Start of Data
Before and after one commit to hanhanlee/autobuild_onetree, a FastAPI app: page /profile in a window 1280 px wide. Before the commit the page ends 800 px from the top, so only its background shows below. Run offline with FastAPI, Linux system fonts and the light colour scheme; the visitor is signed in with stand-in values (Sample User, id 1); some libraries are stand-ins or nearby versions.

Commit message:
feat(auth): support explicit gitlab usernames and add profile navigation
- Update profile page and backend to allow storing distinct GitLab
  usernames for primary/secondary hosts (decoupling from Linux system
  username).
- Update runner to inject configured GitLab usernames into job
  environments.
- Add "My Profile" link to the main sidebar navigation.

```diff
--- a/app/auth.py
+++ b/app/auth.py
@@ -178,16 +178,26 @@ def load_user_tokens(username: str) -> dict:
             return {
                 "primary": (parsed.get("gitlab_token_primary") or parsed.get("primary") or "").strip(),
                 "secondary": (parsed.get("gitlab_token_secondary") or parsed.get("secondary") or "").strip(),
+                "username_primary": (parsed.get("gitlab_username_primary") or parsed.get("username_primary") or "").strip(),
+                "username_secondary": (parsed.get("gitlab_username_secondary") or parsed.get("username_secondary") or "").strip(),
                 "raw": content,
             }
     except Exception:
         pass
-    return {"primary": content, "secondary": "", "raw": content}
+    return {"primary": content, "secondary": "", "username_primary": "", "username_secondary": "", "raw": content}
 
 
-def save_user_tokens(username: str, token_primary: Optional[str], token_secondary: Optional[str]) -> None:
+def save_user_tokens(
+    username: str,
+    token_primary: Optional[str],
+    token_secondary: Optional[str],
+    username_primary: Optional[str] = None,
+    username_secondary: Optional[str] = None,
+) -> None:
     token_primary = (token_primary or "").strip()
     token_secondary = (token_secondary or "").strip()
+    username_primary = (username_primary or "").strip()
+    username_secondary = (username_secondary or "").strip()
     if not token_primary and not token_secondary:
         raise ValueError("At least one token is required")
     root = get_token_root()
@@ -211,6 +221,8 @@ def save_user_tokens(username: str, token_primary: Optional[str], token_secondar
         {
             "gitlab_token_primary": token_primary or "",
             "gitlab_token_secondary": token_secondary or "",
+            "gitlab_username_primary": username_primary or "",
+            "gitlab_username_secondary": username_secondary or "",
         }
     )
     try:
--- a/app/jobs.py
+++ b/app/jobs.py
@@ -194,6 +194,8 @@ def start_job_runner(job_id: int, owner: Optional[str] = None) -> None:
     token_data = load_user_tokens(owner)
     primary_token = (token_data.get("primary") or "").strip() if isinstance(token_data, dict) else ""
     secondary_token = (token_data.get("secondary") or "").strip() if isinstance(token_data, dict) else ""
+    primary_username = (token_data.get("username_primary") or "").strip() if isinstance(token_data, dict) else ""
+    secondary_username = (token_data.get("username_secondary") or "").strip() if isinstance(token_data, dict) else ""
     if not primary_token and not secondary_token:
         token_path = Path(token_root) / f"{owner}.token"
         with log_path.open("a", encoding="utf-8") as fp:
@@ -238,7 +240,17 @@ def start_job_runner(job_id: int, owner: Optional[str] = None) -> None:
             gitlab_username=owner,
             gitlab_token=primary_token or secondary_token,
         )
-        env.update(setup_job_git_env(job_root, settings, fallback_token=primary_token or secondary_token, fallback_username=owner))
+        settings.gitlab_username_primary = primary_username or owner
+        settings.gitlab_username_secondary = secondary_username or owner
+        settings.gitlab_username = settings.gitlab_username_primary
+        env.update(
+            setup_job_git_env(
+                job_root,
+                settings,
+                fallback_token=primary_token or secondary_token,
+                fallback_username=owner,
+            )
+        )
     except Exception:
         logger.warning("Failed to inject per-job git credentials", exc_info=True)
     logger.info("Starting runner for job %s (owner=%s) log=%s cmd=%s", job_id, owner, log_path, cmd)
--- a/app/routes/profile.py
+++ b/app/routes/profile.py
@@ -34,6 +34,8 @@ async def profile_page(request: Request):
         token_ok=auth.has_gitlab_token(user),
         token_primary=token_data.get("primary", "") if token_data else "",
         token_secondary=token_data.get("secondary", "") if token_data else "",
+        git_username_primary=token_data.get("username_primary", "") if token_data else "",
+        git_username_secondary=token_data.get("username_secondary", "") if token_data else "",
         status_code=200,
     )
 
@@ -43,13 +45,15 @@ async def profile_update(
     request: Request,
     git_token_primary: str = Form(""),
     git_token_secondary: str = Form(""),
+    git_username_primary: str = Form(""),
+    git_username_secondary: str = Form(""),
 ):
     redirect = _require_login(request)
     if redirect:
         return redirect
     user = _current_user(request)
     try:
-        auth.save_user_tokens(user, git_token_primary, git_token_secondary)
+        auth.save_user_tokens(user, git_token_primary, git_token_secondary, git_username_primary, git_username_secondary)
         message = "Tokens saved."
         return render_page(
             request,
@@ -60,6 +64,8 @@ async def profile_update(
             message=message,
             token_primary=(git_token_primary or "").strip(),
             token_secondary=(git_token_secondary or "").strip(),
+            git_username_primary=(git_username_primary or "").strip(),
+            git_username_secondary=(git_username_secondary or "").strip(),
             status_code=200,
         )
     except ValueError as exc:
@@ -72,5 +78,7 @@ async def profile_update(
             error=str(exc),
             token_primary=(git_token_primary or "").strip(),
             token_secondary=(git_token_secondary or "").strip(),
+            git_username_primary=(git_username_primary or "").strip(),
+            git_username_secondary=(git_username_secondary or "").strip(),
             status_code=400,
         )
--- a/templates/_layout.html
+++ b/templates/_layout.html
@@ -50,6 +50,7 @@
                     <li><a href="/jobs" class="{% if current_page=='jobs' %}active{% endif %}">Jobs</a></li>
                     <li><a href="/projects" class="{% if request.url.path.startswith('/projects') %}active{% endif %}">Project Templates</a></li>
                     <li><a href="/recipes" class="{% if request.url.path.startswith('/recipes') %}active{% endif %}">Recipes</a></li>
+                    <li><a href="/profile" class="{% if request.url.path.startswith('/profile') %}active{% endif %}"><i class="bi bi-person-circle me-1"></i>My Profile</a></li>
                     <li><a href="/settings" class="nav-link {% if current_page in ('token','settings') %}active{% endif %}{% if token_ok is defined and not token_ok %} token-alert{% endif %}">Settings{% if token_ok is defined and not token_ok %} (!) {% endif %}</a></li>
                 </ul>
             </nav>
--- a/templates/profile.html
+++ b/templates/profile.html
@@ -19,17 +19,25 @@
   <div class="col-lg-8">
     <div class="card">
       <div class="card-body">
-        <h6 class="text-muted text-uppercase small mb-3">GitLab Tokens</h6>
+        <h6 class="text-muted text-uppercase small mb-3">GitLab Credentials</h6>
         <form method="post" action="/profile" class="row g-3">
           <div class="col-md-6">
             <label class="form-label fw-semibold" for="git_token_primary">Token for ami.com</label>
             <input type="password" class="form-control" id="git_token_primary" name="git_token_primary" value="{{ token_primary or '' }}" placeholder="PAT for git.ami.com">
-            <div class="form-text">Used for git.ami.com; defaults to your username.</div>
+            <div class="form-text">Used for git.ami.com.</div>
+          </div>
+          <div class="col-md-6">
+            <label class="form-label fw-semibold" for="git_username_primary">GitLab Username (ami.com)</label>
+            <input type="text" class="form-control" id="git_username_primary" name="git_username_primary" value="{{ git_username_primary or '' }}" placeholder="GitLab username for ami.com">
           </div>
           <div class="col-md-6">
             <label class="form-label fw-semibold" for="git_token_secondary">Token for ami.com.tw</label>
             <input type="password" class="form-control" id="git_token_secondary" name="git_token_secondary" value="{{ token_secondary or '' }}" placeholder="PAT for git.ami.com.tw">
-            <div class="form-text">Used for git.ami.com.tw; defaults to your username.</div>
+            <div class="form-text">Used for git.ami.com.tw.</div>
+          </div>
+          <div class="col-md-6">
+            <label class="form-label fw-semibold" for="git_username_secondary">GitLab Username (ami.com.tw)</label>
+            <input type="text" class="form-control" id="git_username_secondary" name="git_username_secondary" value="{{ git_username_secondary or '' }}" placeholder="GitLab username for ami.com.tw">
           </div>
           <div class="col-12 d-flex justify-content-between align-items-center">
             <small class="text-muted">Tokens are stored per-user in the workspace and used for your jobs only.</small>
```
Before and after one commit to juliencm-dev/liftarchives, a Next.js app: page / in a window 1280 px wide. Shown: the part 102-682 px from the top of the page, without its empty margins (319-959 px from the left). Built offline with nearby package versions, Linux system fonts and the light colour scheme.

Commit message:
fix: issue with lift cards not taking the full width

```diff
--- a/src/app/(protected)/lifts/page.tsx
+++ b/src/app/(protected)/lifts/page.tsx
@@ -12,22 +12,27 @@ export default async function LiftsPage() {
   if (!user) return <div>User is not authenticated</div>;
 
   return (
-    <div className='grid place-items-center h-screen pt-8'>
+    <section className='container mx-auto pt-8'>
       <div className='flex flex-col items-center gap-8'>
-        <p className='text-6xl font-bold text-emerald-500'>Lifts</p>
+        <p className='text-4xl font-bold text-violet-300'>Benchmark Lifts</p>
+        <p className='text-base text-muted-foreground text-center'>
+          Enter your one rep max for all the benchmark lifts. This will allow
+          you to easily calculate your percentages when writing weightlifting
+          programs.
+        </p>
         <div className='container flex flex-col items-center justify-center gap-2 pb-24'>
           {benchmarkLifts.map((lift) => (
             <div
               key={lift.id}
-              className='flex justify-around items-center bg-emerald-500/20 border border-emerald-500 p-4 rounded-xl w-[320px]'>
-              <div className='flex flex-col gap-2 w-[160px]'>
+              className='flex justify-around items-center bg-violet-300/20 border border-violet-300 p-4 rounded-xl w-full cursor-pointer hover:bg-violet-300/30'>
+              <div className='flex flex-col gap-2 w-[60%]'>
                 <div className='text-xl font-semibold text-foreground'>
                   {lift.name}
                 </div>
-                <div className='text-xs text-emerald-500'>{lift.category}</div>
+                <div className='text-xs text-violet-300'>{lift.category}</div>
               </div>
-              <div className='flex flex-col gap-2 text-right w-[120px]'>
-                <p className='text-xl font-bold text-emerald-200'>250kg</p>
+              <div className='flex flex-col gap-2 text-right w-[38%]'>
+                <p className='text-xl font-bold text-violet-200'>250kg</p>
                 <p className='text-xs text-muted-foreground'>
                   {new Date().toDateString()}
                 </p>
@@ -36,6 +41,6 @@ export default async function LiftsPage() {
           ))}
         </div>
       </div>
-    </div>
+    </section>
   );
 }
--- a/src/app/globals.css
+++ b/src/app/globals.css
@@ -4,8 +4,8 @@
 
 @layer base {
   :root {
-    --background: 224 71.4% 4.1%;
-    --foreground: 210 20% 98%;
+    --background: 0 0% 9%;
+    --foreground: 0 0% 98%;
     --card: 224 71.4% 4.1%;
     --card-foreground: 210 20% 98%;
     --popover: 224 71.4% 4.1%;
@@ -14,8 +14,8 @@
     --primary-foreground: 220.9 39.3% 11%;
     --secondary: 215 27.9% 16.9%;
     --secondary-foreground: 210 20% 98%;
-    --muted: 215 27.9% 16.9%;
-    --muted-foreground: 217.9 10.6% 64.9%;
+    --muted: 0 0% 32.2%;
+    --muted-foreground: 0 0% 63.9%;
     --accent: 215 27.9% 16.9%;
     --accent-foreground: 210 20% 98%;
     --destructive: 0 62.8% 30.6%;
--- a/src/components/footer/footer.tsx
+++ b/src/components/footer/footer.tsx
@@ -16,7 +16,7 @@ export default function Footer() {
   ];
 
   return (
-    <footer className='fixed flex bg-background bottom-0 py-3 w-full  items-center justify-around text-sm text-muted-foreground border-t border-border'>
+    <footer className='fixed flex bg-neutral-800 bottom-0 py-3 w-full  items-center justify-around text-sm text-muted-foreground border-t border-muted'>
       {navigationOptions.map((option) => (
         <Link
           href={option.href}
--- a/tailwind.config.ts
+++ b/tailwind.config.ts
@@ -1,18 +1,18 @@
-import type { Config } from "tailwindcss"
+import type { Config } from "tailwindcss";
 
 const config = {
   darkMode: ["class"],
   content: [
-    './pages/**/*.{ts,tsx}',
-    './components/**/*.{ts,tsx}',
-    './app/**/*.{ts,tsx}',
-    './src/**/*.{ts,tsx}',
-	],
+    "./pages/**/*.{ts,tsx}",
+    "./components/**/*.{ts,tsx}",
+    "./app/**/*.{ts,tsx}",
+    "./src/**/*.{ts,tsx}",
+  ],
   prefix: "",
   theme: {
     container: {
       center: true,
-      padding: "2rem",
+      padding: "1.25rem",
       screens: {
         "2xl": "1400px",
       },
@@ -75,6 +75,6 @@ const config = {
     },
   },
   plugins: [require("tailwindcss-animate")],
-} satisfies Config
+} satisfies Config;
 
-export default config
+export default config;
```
End of Data
▸ **Aim of the task**
Write out again, exactly, the lines from the start of the entries up to and including the one with "- Update profile". Nothing else belongs in the reply.

▸ **Response area**
Before and after one commit to hanhanlee/autobuild_onetree, a FastAPI app: page /profile in a window 1280 px wide. Before the commit the page ends 800 px from the top, so only its background shows below. Run offline with FastAPI, Linux system fonts and the light colour scheme; the visitor is signed in with stand-in values (Sample User, id 1); some libraries are stand-ins or nearby versions.

Commit message:
feat(auth): support explicit gitlab usernames and add profile navigation
- Update profile page and backend to allow storing distinct GitLab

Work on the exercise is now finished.